◆ **Data for analysis**:
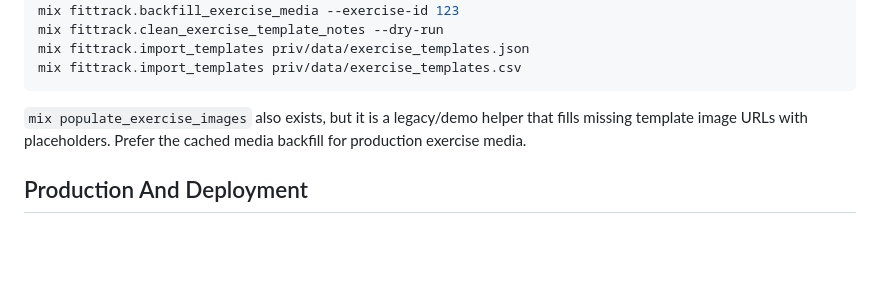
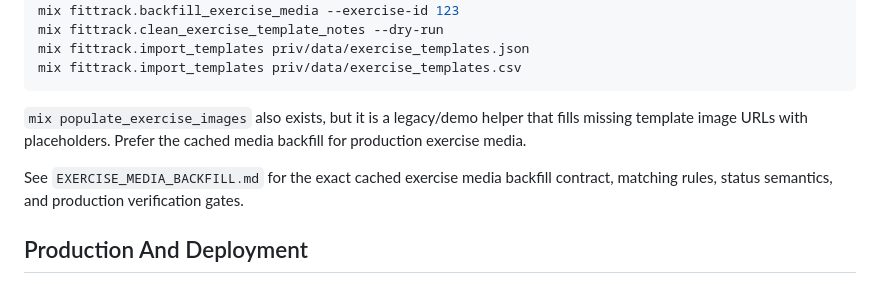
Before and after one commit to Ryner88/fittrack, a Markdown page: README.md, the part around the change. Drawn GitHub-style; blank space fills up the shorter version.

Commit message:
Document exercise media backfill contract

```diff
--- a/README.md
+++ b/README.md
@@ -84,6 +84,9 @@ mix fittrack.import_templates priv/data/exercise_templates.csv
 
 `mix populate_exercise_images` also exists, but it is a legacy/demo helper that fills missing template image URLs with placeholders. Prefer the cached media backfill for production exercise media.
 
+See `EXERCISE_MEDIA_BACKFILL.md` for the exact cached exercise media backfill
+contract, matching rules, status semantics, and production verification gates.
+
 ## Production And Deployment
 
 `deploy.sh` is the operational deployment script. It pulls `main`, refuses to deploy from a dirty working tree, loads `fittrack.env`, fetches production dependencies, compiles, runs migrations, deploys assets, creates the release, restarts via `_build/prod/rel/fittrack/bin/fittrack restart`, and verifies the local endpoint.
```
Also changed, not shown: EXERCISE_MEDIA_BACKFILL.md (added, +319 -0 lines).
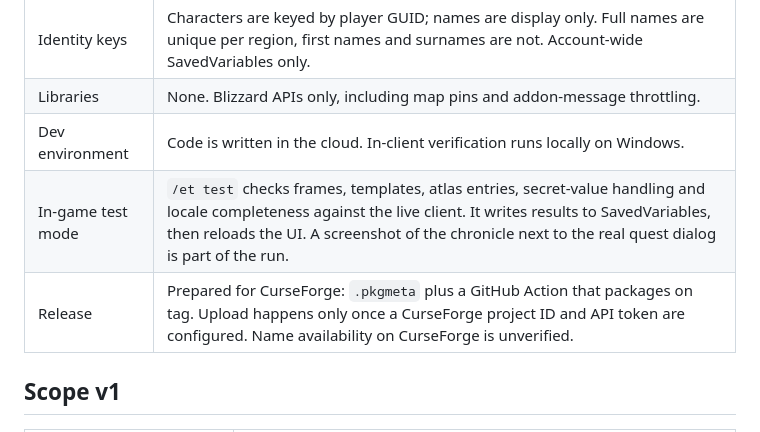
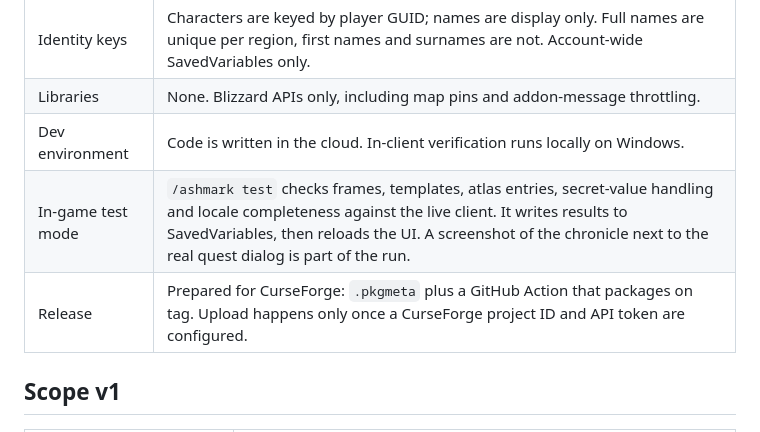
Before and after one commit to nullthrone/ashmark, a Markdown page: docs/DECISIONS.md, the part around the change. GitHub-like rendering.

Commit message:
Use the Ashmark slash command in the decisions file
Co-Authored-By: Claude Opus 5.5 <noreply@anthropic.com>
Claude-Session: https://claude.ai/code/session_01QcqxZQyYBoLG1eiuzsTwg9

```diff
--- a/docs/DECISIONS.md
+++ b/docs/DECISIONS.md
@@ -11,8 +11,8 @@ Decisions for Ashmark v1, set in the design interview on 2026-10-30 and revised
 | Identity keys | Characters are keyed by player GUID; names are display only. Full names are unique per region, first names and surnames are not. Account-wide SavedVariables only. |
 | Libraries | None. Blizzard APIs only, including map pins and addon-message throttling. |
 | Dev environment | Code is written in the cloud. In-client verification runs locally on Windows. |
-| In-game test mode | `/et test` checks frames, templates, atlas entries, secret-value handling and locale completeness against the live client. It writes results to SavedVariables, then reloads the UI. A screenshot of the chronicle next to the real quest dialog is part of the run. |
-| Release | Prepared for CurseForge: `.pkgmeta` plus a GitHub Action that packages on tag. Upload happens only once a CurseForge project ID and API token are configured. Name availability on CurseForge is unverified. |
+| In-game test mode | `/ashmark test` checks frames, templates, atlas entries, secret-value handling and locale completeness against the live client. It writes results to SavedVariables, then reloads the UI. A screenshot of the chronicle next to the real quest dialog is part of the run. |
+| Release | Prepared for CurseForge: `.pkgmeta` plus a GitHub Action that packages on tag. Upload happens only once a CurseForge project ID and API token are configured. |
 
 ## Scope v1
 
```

---

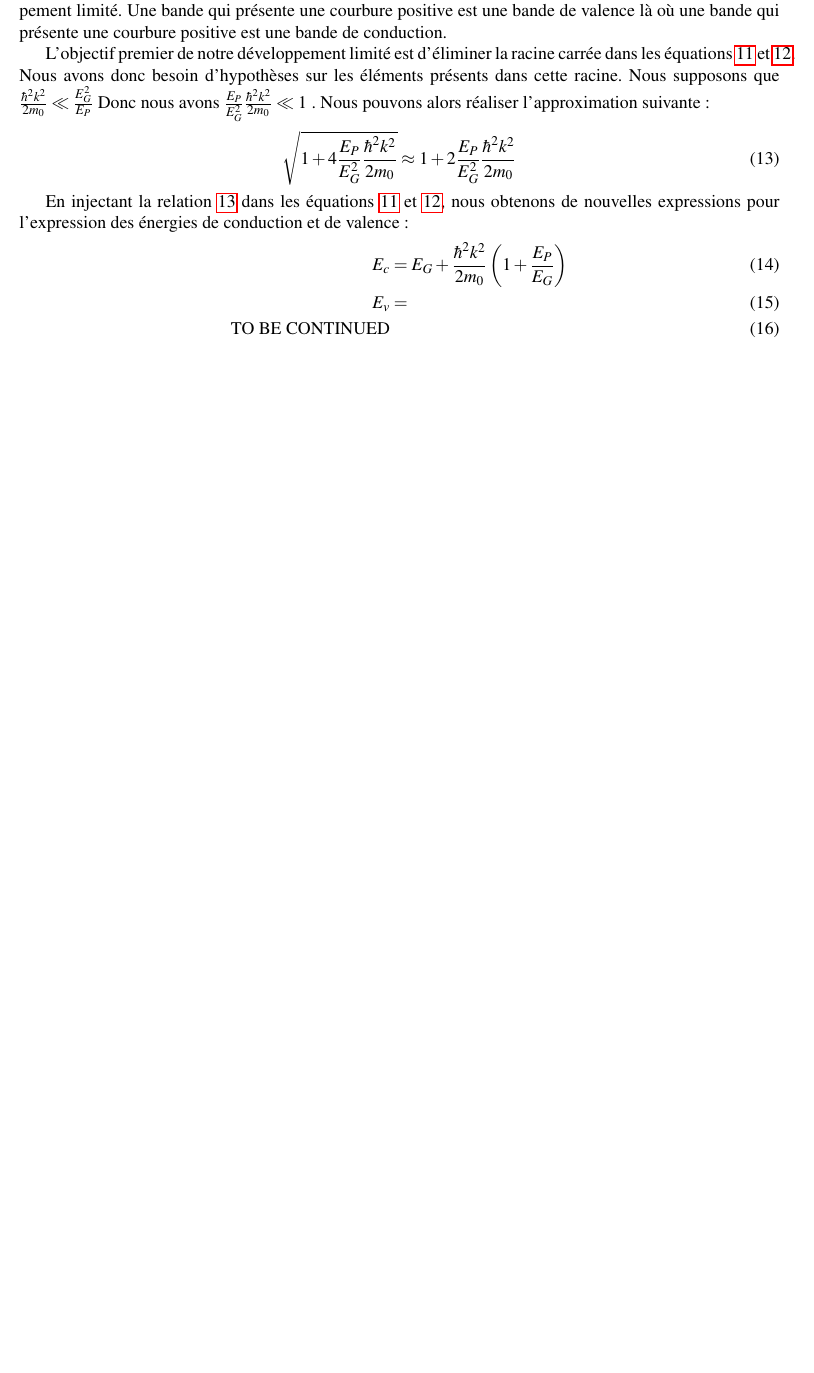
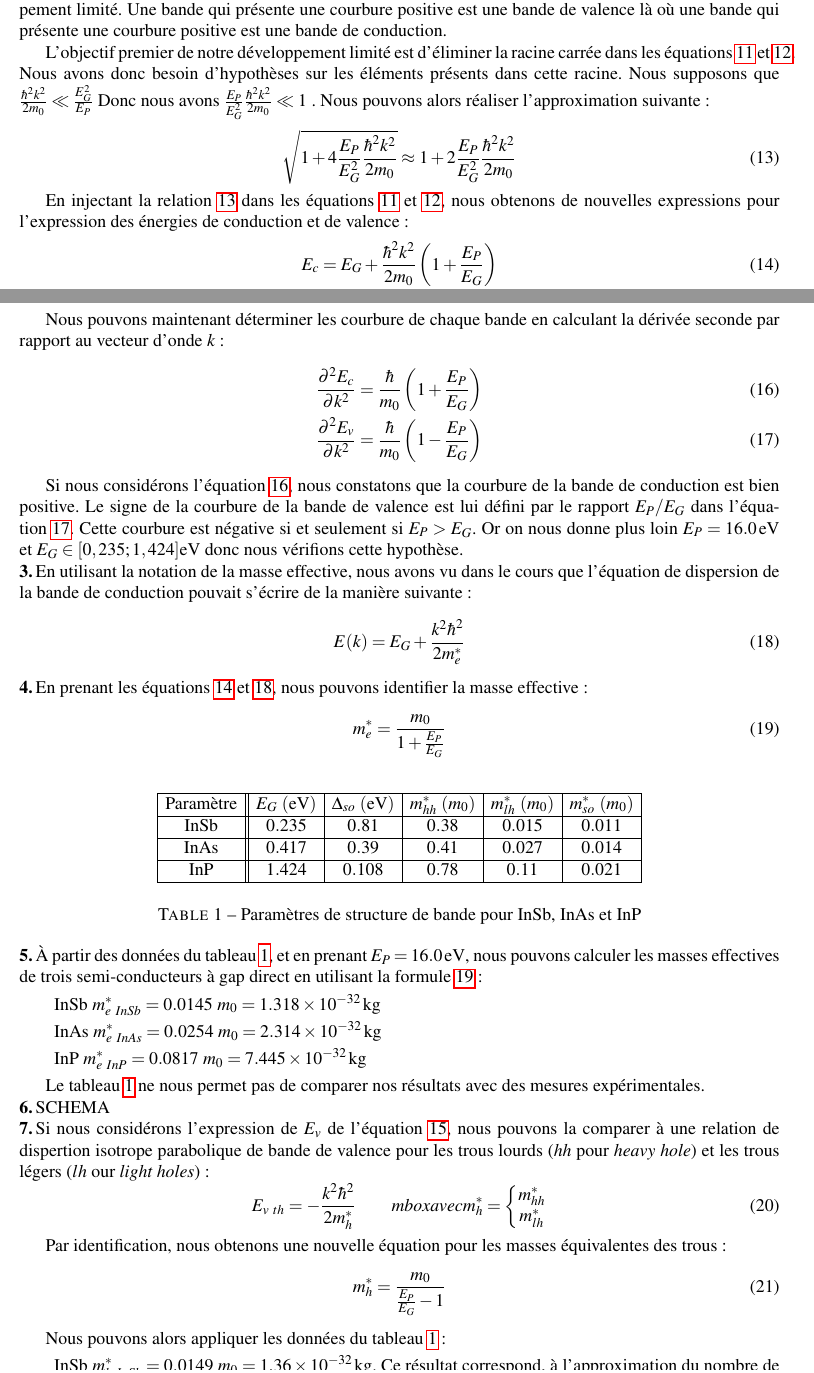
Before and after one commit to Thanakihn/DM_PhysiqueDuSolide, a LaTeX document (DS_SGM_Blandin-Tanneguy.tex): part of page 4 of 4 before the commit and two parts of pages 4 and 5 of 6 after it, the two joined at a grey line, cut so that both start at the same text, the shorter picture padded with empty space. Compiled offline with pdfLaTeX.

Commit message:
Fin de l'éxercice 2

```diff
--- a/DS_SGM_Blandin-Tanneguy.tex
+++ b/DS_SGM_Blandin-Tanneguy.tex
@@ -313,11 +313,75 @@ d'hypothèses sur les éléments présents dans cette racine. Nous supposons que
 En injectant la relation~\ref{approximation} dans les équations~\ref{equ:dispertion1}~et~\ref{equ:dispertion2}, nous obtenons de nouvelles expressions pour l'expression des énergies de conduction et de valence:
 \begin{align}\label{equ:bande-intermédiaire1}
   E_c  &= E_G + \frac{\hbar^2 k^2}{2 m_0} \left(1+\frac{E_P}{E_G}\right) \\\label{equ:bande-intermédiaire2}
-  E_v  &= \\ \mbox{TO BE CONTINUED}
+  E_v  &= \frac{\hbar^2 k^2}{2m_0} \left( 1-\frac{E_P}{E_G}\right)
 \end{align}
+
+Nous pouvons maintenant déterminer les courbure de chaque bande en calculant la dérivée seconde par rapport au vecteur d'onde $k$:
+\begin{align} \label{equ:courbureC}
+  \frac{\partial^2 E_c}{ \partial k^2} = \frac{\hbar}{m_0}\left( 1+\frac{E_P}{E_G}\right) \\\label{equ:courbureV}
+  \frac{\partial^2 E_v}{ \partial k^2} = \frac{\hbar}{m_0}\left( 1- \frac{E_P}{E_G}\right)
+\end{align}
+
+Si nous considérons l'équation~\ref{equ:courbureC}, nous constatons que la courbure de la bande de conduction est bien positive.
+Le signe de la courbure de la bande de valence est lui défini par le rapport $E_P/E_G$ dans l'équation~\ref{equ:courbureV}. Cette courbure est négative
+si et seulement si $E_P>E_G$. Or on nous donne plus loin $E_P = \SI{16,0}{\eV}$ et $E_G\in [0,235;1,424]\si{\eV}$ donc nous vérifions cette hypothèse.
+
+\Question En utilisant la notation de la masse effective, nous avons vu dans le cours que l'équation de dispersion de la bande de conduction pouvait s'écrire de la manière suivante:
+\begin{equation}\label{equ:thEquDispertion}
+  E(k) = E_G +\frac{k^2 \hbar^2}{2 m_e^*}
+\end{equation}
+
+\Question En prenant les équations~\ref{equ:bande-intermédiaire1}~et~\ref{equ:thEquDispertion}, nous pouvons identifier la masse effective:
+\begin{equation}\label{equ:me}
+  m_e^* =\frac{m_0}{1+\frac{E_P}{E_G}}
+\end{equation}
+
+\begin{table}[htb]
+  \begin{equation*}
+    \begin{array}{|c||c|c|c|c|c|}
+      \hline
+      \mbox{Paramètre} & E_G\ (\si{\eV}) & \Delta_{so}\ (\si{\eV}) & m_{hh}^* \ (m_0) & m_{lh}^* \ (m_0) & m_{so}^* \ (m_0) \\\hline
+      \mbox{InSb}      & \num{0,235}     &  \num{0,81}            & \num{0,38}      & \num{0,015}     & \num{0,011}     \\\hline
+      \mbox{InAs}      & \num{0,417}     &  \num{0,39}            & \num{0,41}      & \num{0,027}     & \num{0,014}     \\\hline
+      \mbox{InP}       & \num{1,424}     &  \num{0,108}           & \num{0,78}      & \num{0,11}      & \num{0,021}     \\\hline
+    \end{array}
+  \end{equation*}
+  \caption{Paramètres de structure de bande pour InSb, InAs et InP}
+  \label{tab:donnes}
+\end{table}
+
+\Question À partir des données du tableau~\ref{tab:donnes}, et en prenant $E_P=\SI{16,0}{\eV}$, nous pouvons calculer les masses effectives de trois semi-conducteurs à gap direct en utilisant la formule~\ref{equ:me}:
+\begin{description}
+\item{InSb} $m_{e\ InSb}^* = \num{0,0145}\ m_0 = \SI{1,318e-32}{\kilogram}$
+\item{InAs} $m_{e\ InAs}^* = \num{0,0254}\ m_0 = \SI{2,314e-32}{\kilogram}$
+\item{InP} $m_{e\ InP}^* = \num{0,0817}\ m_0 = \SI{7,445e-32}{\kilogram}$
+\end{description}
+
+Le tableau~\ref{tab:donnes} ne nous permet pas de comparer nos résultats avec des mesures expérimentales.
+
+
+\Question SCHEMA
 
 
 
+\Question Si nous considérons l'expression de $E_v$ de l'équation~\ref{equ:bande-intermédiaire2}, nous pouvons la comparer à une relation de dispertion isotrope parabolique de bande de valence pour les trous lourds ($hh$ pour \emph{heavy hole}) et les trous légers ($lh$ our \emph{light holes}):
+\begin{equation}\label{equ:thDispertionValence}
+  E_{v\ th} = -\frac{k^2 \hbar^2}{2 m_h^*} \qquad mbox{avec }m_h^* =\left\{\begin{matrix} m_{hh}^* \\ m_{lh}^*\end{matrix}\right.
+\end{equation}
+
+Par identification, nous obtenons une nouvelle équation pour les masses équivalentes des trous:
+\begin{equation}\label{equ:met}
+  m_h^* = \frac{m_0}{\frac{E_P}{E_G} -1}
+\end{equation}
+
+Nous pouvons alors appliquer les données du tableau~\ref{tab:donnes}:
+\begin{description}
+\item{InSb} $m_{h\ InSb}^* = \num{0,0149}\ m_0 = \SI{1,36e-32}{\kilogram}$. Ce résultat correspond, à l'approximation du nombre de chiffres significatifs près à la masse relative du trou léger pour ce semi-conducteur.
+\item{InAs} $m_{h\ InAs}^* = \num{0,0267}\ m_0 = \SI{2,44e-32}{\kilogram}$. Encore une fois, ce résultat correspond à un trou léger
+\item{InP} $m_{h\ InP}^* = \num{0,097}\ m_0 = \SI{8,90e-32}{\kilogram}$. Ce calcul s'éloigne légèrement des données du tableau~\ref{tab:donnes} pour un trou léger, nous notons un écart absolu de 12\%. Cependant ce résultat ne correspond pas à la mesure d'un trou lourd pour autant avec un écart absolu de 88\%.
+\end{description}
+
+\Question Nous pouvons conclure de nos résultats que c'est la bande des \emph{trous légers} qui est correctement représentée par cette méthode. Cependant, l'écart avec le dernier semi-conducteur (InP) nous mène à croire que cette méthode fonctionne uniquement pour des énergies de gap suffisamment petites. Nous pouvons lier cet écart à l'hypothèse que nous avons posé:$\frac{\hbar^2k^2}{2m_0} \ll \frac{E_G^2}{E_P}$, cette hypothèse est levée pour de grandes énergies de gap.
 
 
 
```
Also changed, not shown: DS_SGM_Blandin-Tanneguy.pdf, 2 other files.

◆ **How to complete this task**:
Where does the word "plus" appear in the material above? Copy every line that holds it.

◆ **Your response**:
-| Release | Prepared for CurseForge: `.pkgmeta` plus a GitHub Action that packages on tag. Upload happens only once a CurseForge project ID and API token are configured. Name availability on CurseForge is unverified. |
+| Release | Prepared for CurseForge: `.pkgmeta` plus a GitHub Action that packages on tag. Upload happens only once a CurseForge project ID and API token are configured. |
+si et seulement si $E_P>E_G$. Or on nous donne plus loin $E_P = \SI{16,0}{\eV}$ et $E_G\in [0,235;1,424]\si{\eV}$ donc nous vérifions cette hypothèse.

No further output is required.